# Work instruction
Nothing in the records may change when you print them out again.
--------------------
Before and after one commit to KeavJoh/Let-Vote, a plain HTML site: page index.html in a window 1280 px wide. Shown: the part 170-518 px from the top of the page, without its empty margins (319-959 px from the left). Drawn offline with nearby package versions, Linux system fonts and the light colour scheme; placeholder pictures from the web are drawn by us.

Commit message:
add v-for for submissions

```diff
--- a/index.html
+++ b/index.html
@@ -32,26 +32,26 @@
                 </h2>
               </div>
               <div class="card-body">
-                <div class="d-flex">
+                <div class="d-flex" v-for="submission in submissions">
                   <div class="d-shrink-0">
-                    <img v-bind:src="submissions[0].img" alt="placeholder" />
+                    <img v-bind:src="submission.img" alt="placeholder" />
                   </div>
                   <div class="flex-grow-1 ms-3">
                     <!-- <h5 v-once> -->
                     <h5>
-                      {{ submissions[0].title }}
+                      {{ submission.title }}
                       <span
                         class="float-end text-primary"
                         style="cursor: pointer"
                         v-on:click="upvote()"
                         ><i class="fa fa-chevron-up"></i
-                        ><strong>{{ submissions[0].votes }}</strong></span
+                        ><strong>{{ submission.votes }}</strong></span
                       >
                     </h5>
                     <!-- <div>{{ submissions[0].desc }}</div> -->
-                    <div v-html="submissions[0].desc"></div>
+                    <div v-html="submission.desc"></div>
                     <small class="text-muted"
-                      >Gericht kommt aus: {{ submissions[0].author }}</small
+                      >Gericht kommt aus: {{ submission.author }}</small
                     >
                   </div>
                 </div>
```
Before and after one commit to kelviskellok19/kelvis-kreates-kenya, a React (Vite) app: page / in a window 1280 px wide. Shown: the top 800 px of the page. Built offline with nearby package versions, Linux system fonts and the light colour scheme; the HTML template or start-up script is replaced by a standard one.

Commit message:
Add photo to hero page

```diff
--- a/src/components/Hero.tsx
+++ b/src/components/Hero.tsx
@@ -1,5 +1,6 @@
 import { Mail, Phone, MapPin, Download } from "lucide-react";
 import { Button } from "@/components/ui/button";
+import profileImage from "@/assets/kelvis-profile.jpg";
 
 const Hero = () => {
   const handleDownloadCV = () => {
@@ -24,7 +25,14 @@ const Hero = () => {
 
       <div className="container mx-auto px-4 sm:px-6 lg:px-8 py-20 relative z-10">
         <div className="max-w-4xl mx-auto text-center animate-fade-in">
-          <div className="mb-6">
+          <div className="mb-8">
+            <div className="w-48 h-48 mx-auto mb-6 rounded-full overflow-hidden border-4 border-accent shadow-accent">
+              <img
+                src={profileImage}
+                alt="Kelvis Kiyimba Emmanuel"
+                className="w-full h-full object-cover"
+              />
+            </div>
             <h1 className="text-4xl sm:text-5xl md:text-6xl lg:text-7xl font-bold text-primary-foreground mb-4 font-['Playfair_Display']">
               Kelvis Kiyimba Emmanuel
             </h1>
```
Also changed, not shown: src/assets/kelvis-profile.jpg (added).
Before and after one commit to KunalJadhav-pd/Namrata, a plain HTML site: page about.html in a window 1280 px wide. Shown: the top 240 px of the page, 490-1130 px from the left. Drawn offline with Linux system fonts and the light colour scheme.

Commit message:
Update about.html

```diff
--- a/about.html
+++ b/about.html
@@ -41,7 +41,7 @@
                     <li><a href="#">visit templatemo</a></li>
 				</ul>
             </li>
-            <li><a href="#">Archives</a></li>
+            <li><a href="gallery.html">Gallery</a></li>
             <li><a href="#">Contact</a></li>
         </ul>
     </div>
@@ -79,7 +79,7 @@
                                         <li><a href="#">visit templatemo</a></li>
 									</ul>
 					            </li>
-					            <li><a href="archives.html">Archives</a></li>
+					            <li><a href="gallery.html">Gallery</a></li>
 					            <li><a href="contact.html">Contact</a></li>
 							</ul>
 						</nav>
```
--------------------
# Your response
Before and after one commit to KeavJoh/Let-Vote, a plain HTML site: page index.html in a window 1280 px wide. Shown: the part 170-518 px from the top of the page, without its empty margins (319-959 px from the left). Drawn offline with nearby package versions, Linux system fonts and the light colour scheme; placeholder pictures from the web are drawn by us.

Commit message:
add v-for for submissions

```diff
--- a/index.html
+++ b/index.html
@@ -32,26 +32,26 @@
                 </h2>
               </div>
               <div class="card-body">
-                <div class="d-flex">
+                <div class="d-flex" v-for="submission in submissions">
                   <div class="d-shrink-0">
-                    <img v-bind:src="submissions[0].img" alt="placeholder" />
+                    <img v-bind:src="submission.img" alt="placeholder" />
                   </div>
                   <div class="flex-grow-1 ms-3">
                     <!-- <h5 v-once> -->
                     <h5>
-                      {{ submissions[0].title }}
+                      {{ submission.title }}
                       <span
                         class="float-end text-primary"
                         style="cursor: pointer"
                         v-on:click="upvote()"
                         ><i class="fa fa-chevron-up"></i
-                        ><strong>{{ submissions[0].votes }}</strong></span
+                        ><strong>{{ submission.votes }}</strong></span
                       >
                     </h5>
                     <!-- <div>{{ submissions[0].desc }}</div> -->
-                    <div v-html="submissions[0].desc"></div>
+                    <div v-html="submission.desc"></div>
                     <small class="text-muted"
-                      >Gericht kommt aus: {{ submissions[0].author }}</small
+                      >Gericht kommt aus: {{ submission.author }}</small
                     >
                   </div>
                 </div>
```
Before and after one commit to kelviskellok19/kelvis-kreates-kenya, a React (Vite) app: page / in a window 1280 px wide. Shown: the top 800 px of the page. Built offline with nearby package versions, Linux system fonts and the light colour scheme; the HTML template or start-up script is replaced by a standard one.

Commit message:
Add photo to hero page

```diff
--- a/src/components/Hero.tsx
+++ b/src/components/Hero.tsx
@@ -1,5 +1,6 @@
 import { Mail, Phone, MapPin, Download } from "lucide-react";
 import { Button } from "@/components/ui/button";
+import profileImage from "@/assets/kelvis-profile.jpg";
 
 const Hero = () => {
   const handleDownloadCV = () => {
@@ -24,7 +25,14 @@ const Hero = () => {
 
       <div className="container mx-auto px-4 sm:px-6 lg:px-8 py-20 relative z-10">
         <div className="max-w-4xl mx-auto text-center animate-fade-in">
-          <div className="mb-6">
+          <div className="mb-8">
+            <div className="w-48 h-48 mx-auto mb-6 rounded-full overflow-hidden border-4 border-accent shadow-accent">
+              <img
+                src={profileImage}
+                alt="Kelvis Kiyimba Emmanuel"
+                className="w-full h-full object-cover"
+              />
+            </div>
             <h1 className="text-4xl sm:text-5xl md:text-6xl lg:text-7xl font-bold text-primary-foreground mb-4 font-['Playfair_Display']">
               Kelvis Kiyimba Emmanuel
             </h1>
```
Also changed, not shown: src/assets/kelvis-profile.jpg (added).
Before and after one commit to KunalJadhav-pd/Namrata, a plain HTML site: page about.html in a window 1280 px wide. Shown: the top 240 px of the page, 490-1130 px from the left. Drawn offline with Linux system fonts and the light colour scheme.

Commit message:
Update about.html

```diff
--- a/about.html
+++ b/about.html
@@ -41,7 +41,7 @@
                     <li><a href="#">visit templatemo</a></li>
 				</ul>
             </li>
-            <li><a href="#">Archives</a></li>
+            <li><a href="gallery.html">Gallery</a></li>
             <li><a href="#">Contact</a></li>
         </ul>
     </div>
@@ -79,7 +79,7 @@
                                         <li><a href="#">visit templatemo</a></li>
 									</ul>
 					            </li>
-					            <li><a href="archives.html">Archives</a></li>
+					            <li><a href="gallery.html">Gallery</a></li>
 					            <li><a href="contact.html">Contact</a></li>
 							</ul>
 						</nav>
```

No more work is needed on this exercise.